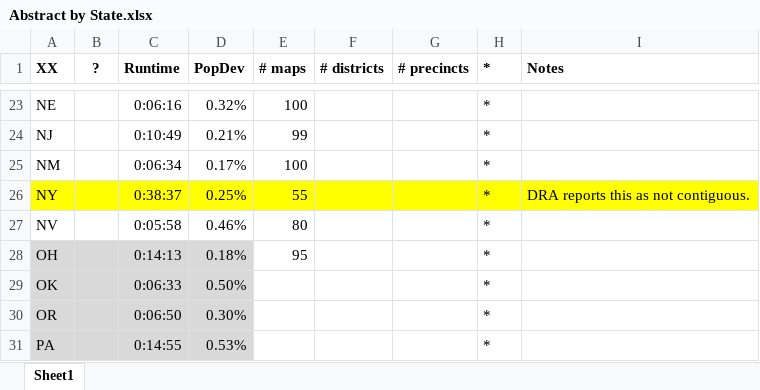
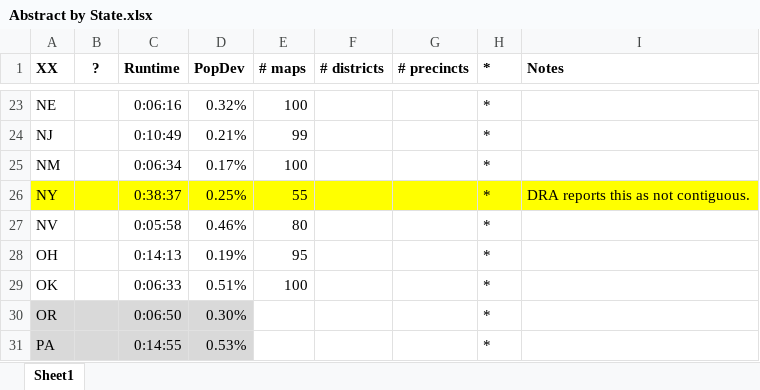
Before and after one commit to alecramsay/baseline, an Excel workbook: maps/Abstract by State.xlsx, sheet Sheet1, drawn as a sheet; only a part is shown, gaps mark what is left out; values as stored, in another font and other column widths than the file's, no borders; the diff names each change by its address in the sheet, - before the commit and + after, or states it on an @@ line.

```diff
--- a/maps/Abstract by State.xlsx (sheet Sheet1)
+++ b/maps/Abstract by State.xlsx (sheet Sheet1)
-A28:D29 fill: #D9D9D9
+A28:D29 fill: none
-D28 (PopDev): 0.18%
+D28 (PopDev): 0.19%
-D29 (PopDev): 0.50%
+D29 (PopDev): 0.51%
-E29 (# maps): (empty)
+E29 (# maps): 100
```
Also changed, not shown: maps/OK/OK20C_candidates.xlsx, 2 other files.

────

None of the pictures should appear; copy the rest of the material above exactly.

## WRITTEN SOLUTION
Before and after one commit to alecramsay/baseline, an Excel workbook: maps/Abstract by State.xlsx, sheet Sheet1, drawn as a sheet; only a part is shown, gaps mark what is left out; values as stored, in another font and other column widths than the file's, no borders; the diff names each change by its address in the sheet, - before the commit and + after, or states it on an @@ line.

```diff
--- a/maps/Abstract by State.xlsx (sheet Sheet1)
+++ b/maps/Abstract by State.xlsx (sheet Sheet1)
-A28:D29 fill: #D9D9D9
+A28:D29 fill: none
-D28 (PopDev): 0.18%
+D28 (PopDev): 0.19%
-D29 (PopDev): 0.50%
+D29 (PopDev): 0.51%
-E29 (# maps): (empty)
+E29 (# maps): 100
```
Also changed, not shown: maps/OK/OK20C_candidates.xlsx, 2 other files.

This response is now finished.